Having a training plan for your personnel is always a good practice. However, sometimes it’s not possible to find the adequate course because the topic is too specific, the course is not available at that moment or is too expensive.
Many years ago, while working at a maintenance department, I was looking for a training course for our personnel and couldn’t find one that fulfilled our requirements in terms of cost and availability. Still, I really needed to train our technicians so I found an alternative way to do it.
At the maintenance engineering department, we had been experiencing many problems with a filling station, an equipment with hydraulic, pneumatic and vacuum circuits controlled by a PLC. This equipment started presenting a different range of failures and most of the time the engineers who work at the office, had to go to the station to help the technicians solve the problem. Moreover, very often downtime increased during the night shift since we weren’t there to assist in dealing with the failures.
The engineers at the office (sometimes myself included) started complaining about this situation. So, I began to study how to workout this problem. It was clear that our personnel didn’t have the necessary skills to deal with this equipment effectively and specific training was needed. The equipment manufacturer’s training course would have been the perfect option, but it involved bringing people from abroad which was too expensive for our budget, especially because the course was not contemplated in the yearly training plan.

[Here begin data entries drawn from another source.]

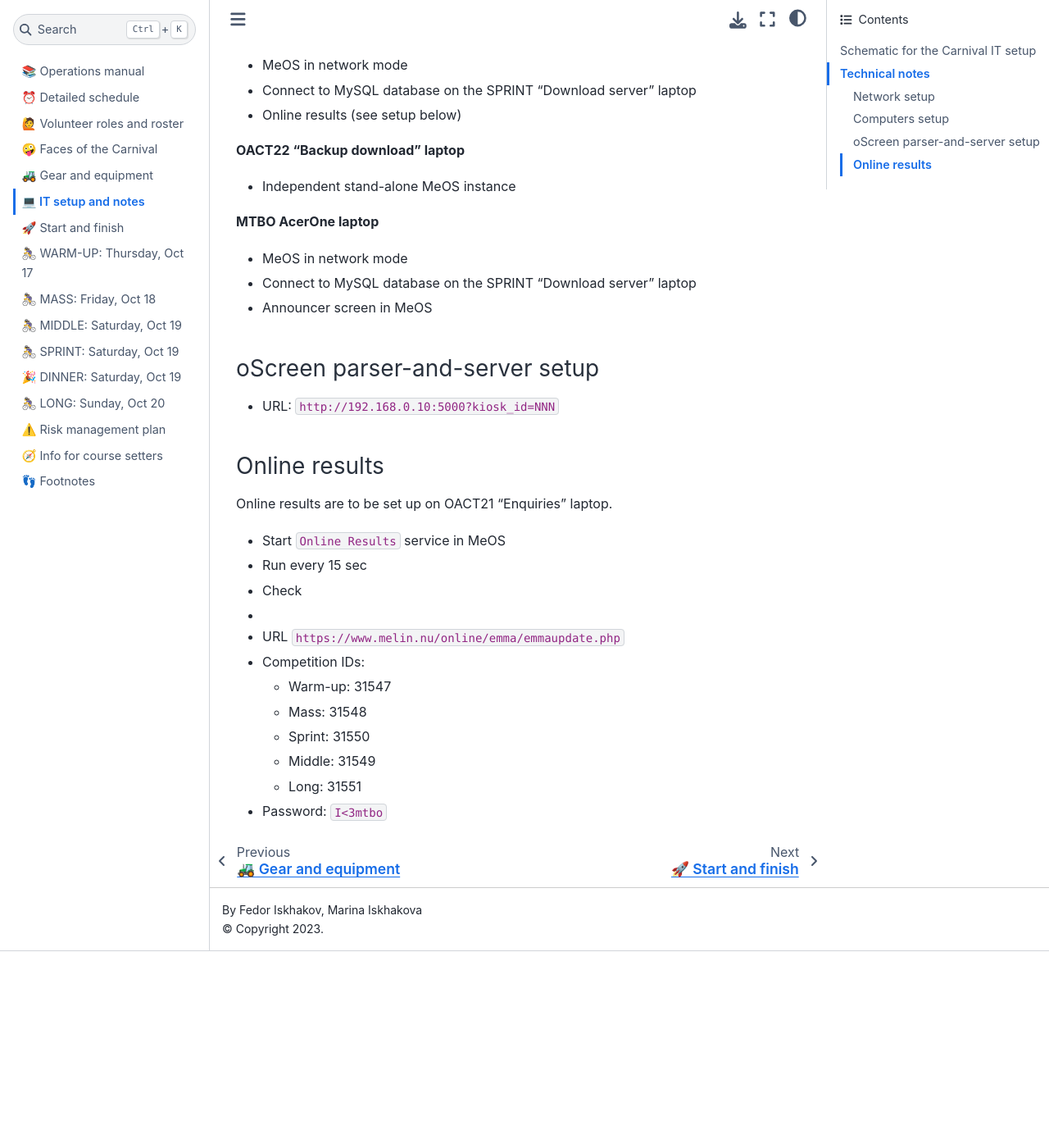
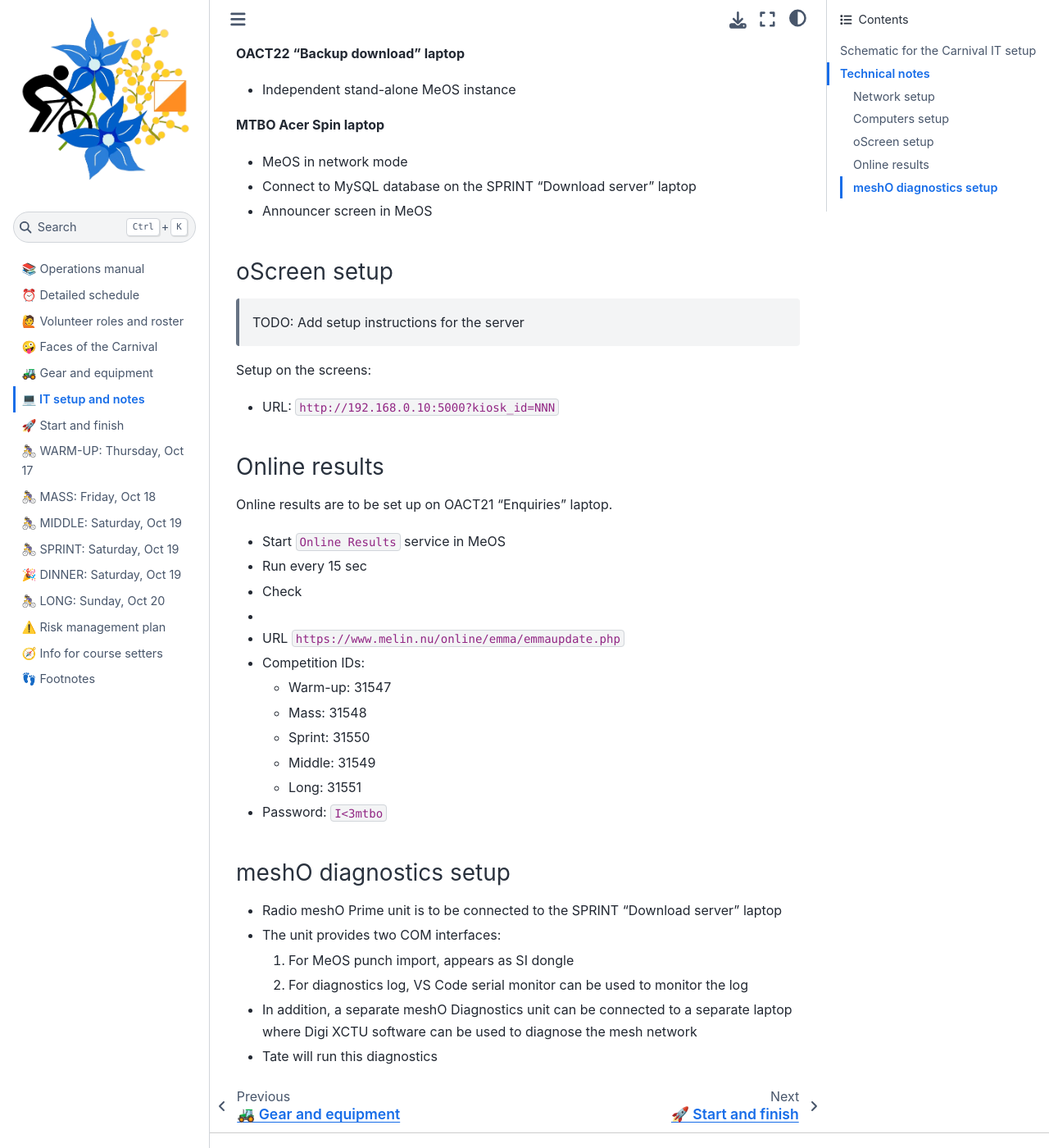
Before and after one commit to fediskhakov/mtbo2024champ, a Jupyter Book: the page built from 04.computers.md, in a window 1280 px wide and 1400 px high, scrolled down 2115 px. Shown: the whole window at 82% size. Built offline with Jupyter Book 1.0.4 settings and Sphinx 7.4.7 and the Sphinx Book theme 1.1.4, drawn with Linux system fonts in a browser that asks for light colours; before the commit the page ends 3275 px from its top, so only the background shows below that; some of the changed text lies outside the part shown.

Commit message:
IT tent update

```diff
--- a/04.computers.md
+++ b/04.computers.md
@@ -66,17 +59,20 @@
 
 - Independent stand-alone MeOS instance
 
-**MTBO AcerOne laptop**
+**MTBO Acer Spin laptop**
 
 - MeOS in network mode
 - Connect to MySQL database on the SPRINT "Download server" laptop
 - Announcer screen in MeOS
 
 
-### oScreen parser-and-server setup
+### oScreen setup
+
+> TODO: Add setup instructions for the server
+
+Setup on the screens:
 
 - URL: `http://192.168.0.10:5000?kiosk_id=NNN`
-
 
 ### Online results
 
@@ -94,3 +90,13 @@
   * Middle: 31549
   * Long: 31551
 - Password: `I<3mtbo`
+
+### meshO diagnostics setup
+
+- Radio meshO Prime unit is to be connected to the SPRINT "Download server" laptop
+- The unit provides two COM interfaces:
+  1. For MeOS punch import, appears as SI dongle
+  2. For diagnostics log, VS Code serial monitor can be used to monitor the log
+
+- In addition, a separate meshO Diagnostics unit can be connected to a separate laptop where Digi XCTU software can be used to diagnose the mesh network
+- Tate will run this diagnostics
```
Also changed, not shown: other parts of 04.computers.md (+0 -7 lines).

I kept studying the situation and identified that there were some technicians with great experience to deal with the problems by themselves, sometimes better than us. That was when I came up with a good idea to train the rest of our people.

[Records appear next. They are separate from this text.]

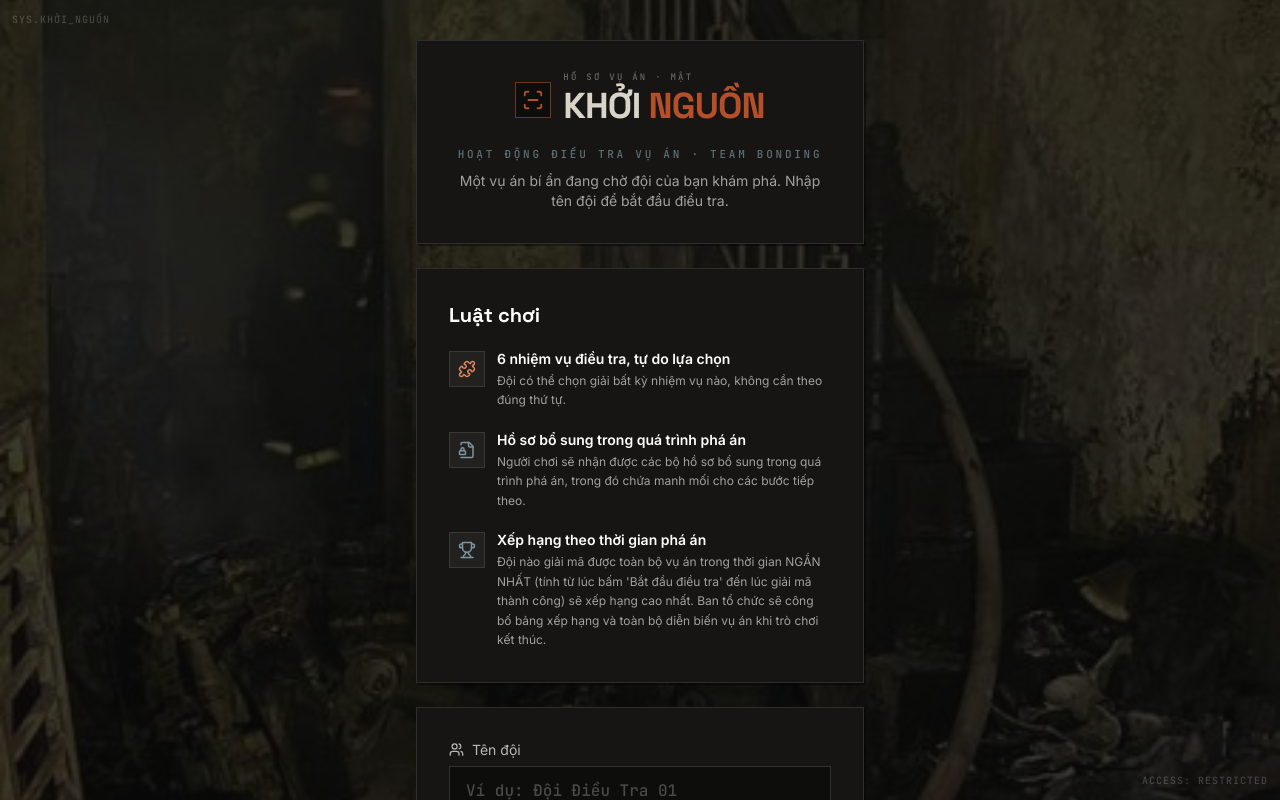
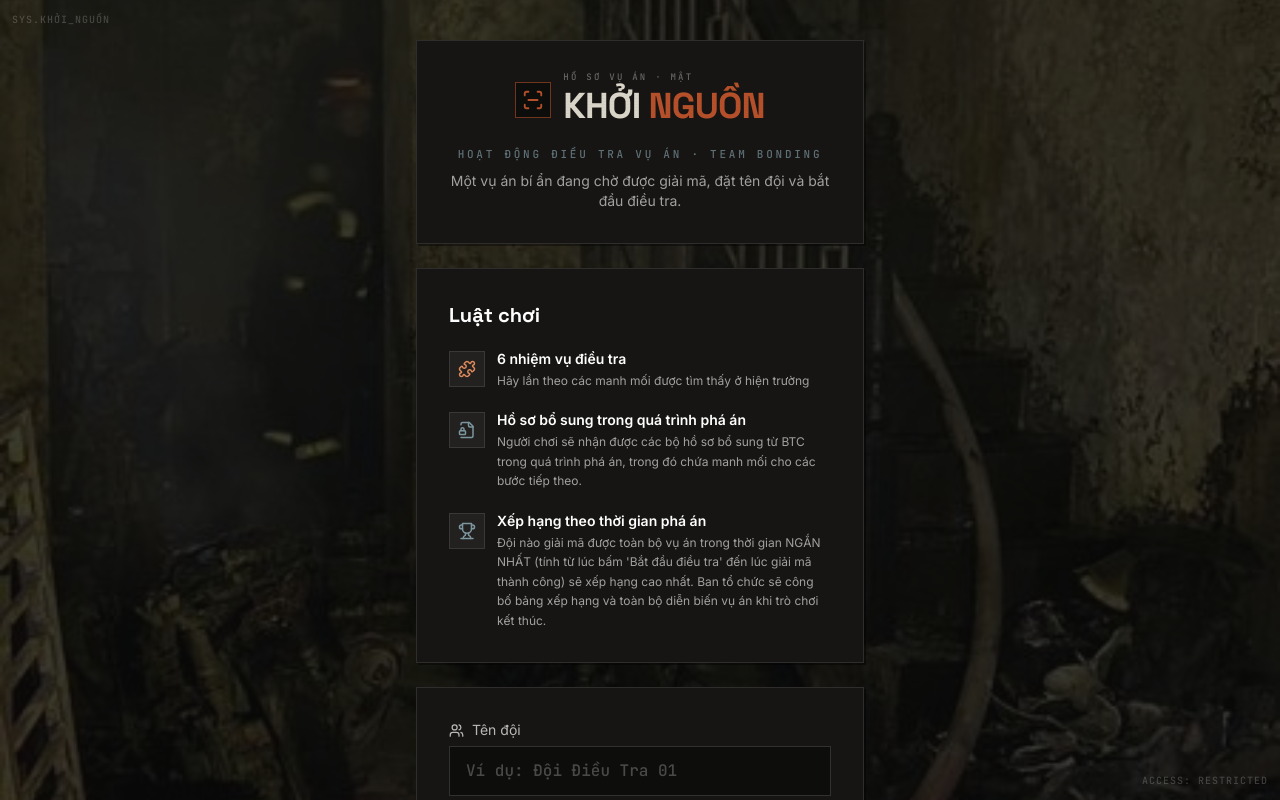
Before and after one commit to lamtuyen0610/Bonding-Simon, a React (Vite) app in the folder frontend/: page /join in a window 1280 px wide. Shown: the top 800 px of the page. Built offline with nearby package versions, Linux system fonts and the light colour scheme.

Commit message:
Update JoinPage.tsx

```diff
--- a/frontend/src/pages/player/JoinPage.tsx
+++ b/frontend/src/pages/player/JoinPage.tsx
@@ -48,7 +48,7 @@ export default function JoinPage() {
             </div>
             <p className="text-center eyebrow mb-2">Hoạt động điều tra vụ án · Team bonding</p>
             <p className="text-center text-white/60 text-sm">
-              Một vụ án bí ẩn đang chờ đội của bạn khám phá. Nhập tên đội để bắt đầu điều tra.
+              Một vụ án bí ẩn đang chờ được giải mã, đặt tên đội và bắt đầu điều tra.
             </p>
           </div>
 
@@ -57,13 +57,13 @@ export default function JoinPage() {
             <div className="space-y-5">
               <Rule
                 icon={<Puzzle size={18} className="text-purple-soft" />}
-                title="6 nhiệm vụ điều tra, tự do lựa chọn"
-                desc="Đội có thể chọn giải bất kỳ nhiệm vụ nào, không cần theo đúng thứ tự."
+                title="6 nhiệm vụ điều tra"
+                desc="Hãy lần theo các manh mối được tìm thấy ở hiện trường"
               />
               <Rule
                 icon={<FileLock2 size={18} className="text-turquoise" />}
                 title="Hồ sơ bổ sung trong quá trình phá án"
-                desc="Người chơi sẽ nhận được các bộ hồ sơ bổ sung trong quá trình phá án, trong đó chứa manh mối cho các bước tiếp theo."
+                desc="Người chơi sẽ nhận được các bộ hồ sơ bổ sung từ BTC trong quá trình phá án, trong đó chứa manh mối cho các bước tiếp theo."
               />
               <Rule
                 icon={<Trophy size={18} className="text-turquoise" />}
```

My idea was originally inspired in TPM. When implementing this methodology, the team that manages the process pays special attention to the groups that excel in their tasks. They study them to learn why they are better than the rest, and then pass the information to the other groups to improve the overall performance.
The proposed plan was to gather the fault finding knowledge from the experienced technicians and then organise a course to teach the rest of the personnel how to detect and deal with the most frequent problems. I asked a colleague for help on implementing the idea and also got the approval of our manager to go ahead with the project.
As a result, we scheduled a brainstorming session with all the experienced technicians to perform a Failure Mode and Effect Analysis (FMEA) gathering all their experience dealing with the equipment’s failures. With that information, we created a troubleshooting guide, several visual maintenance procedures and a course for the rest of maintenance personnel.
The Brainstorming session was a success. The participants, who weren’t used to an office environment, were shy at first but then gradually became highly engaged in the process. They even started proposing improvements to the machine and maintenance procedures that would minimise the time to repair and allow to perform preventive maintenance tasks more efficiently. We also found out that some problems were due to inappropriate maintenance practices during preventive maintenance work.
The course derived from the brainstorming session was also well received. It was delivered during overtime hours so it was not compulsory. After it finished, the voice of mouth was so positive that people who had chosen not to attend, asked me to repeat it so they can now take it!
We also implemented the improvements suggested during the brainstorming session which resulted highly effective and improved the maintenance department performance.
After this initial experience, we did the same with more equipment and other engineers also wanted to engage and participate in the process.
As a conclusion, here are some key points I learnt about this experience:
- This training method not only solved the problem but also improved personnel’s morale and served as a way to recognise our senior technicians’ expertise.
- You will need a lot of time and effort to prepare the procedures and courses after the brainstorming session. Ensure that you or your team can assume that amount of workload before starting.
- Look for support. Talk to your manager and ask for the necessary resources (venue, overtime hours, access to some equipment, etc)
- Tackle one equipment at a time
- Minimise the time of the brainstorming session to keep people focused (you can read this post about effective brainstorming to get some tips)
- If improvement initiatives come up during the brainstorming session and the team decide they are worth implementing, be sure they are implemented. Nothing destroys more the credibility of an improvement process than not implementing the plan. If the proposed measures can’t be implemented for reasons out of your control, find a way to communicate this to the participants.
Although a formal course can have some advantages over this method, there are some benefits derived from it, such as increasing personnel’s engagement and commitment, recognising their knowledge and experience and prompting them to generate improvement initiatives.
Have you tried something like this in the past? Do you have other ways of taking advantage of your people’s experience? Please share your comments below.
Thanks for reading!